Cosmic ray astrophysics, an active area at the cutting edge of basic research, investigates particles (or rays) that arrive at the earth's surface from the sun and beyond (even extra-galactic sources). Project GRAND is an extensive detector array which studies these rays in two energy bands depending on the trigger selected: the primary band (solar), from 30 to 300 GeV (GeV is giga, or billion, electron volts); and secondary band (extrasolar), from 100 to 100 000 TeV (TeV is teva, or trillion eV).

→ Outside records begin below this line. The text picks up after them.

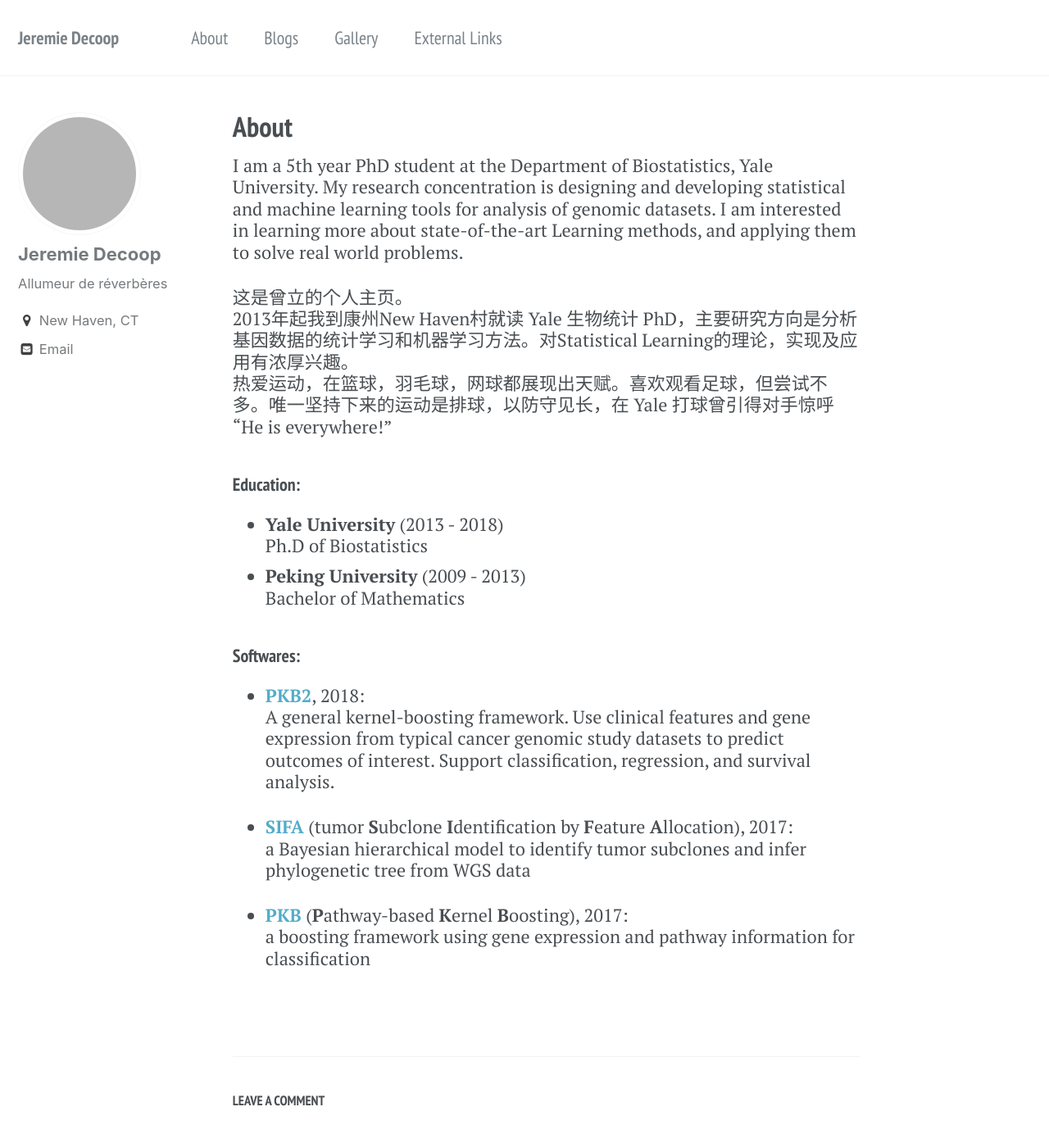
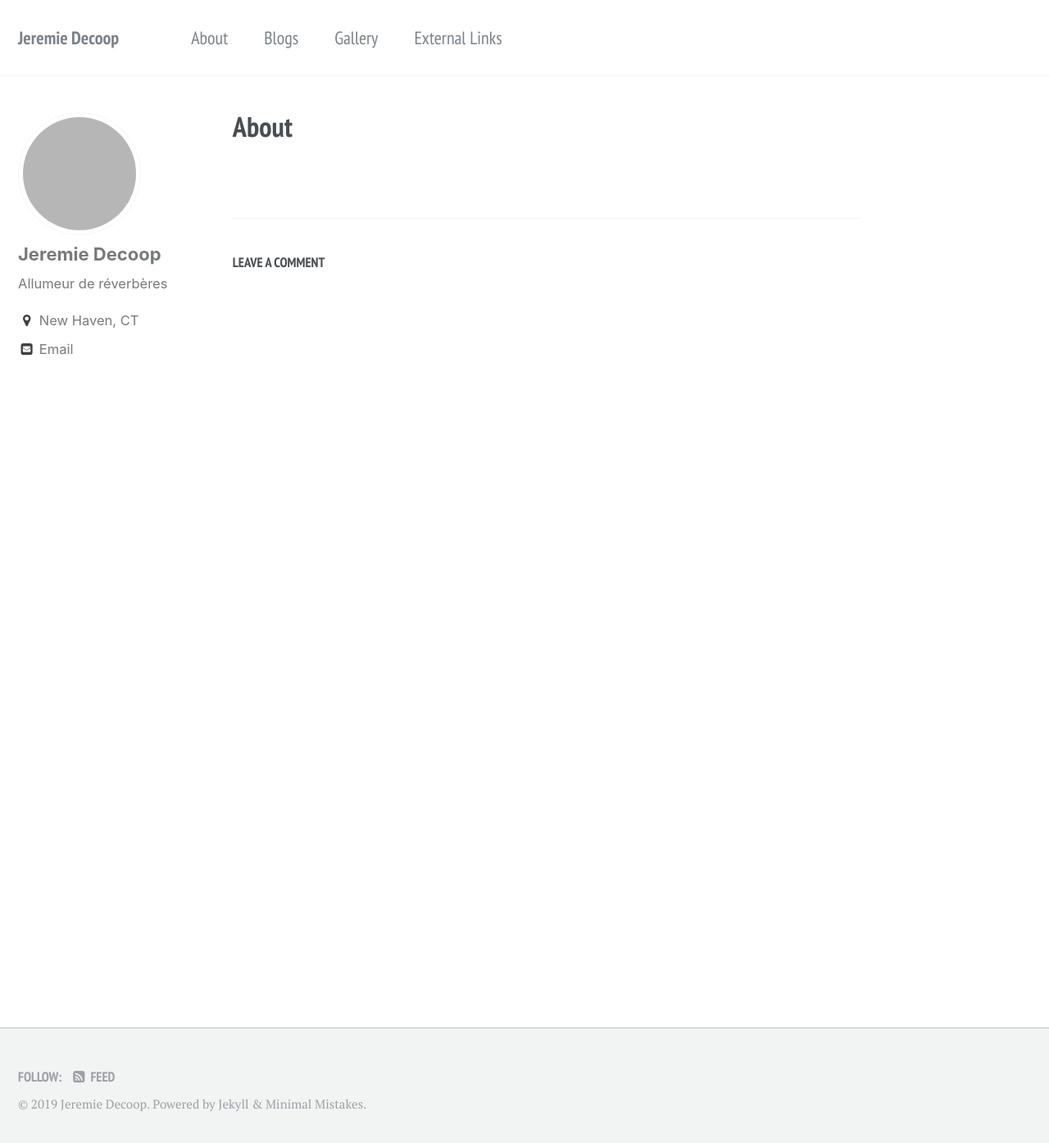
Before and after one commit to JeremieDec/home, a Jekyll site: the page built from _pages/about.md, in a window 1280 px wide and 1400 px high. Shown: the top 1395 px of the window at 82% size. Built offline with Jekyll 4.4.1, drawn with Linux system fonts in a browser that asks for light colours.

Commit message:
Update about.md

```diff
--- a/_pages/about.md
+++ b/_pages/about.md
@@ -5,28 +5,3 @@ permalink: /About/
 comments: true
 author_profile: true
 ---
-
-
-I am a 5th year PhD student at the Department of Biostatistics, Yale University. My research concentration is designing and developing statistical and machine learning tools for analysis of genomic datasets. I am interested in learning more about state-of-the-art Learning methods, and applying them to solve real world problems.
-
-这是曾立的个人主页。
-2013年起我到康州New Haven村就读 Yale 生物统计 PhD，主要研究方向是分析基因数据的统计学习和机器学习方法。对Statistical Learning的理论，实现及应用有浓厚兴趣。
-热爱运动，在篮球，羽毛球，网球都展现出天赋。喜欢观看足球，但尝试不多。唯一坚持下来的运动是排球，以防守见长，在 Yale 打球曾引得对手惊呼 "He is everywhere!"
-
-
-### Education:
-- **Yale University** (2013 - 2018)
-  Ph.D of Biostatistics
-- **Peking University** (2009 - 2013)
-  Bachelor of Mathematics
-
-
-### Softwares:
-- [**PKB2**](https://github.com/zengliX/PKB2), 2018:
-	A general kernel-boosting framework. Use clinical features and gene expression from typical cancer genomic study datasets to predict outcomes of interest. Support classification, regression, and survival analysis.
-
-- [**SIFA**](https://github.com/zengliX/SIFA) (tumor **S**ubclone **I**dentification by **F**eature **A**llocation), 2017:
-	a Bayesian hierarchical model to identify tumor subclones and infer phylogenetic tree from WGS data
-
-- [**PKB**](https://github.com/zengliX/PKB) (**P**athway-based **K**ernel **B**oosting), 2017:
-	a boosting framework using gene expression and pathway information for classification
```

The original goal of this array is to study stellar point sources of gamma rays with sub-second precision. This study requires: good angular resolution, good particle identification, and sufficient running time to gather statistics. This project has pioneered the use of tracking detectors (proportional wire chambers, PWCs) in cosmic ray research; tracking detectors have the advantage of providing superior angular resolution and instantaneous particle identification. These PWC tracking detectors are ideal for studying our latest research goals: to look for the highest-energy particles generated by our Sun.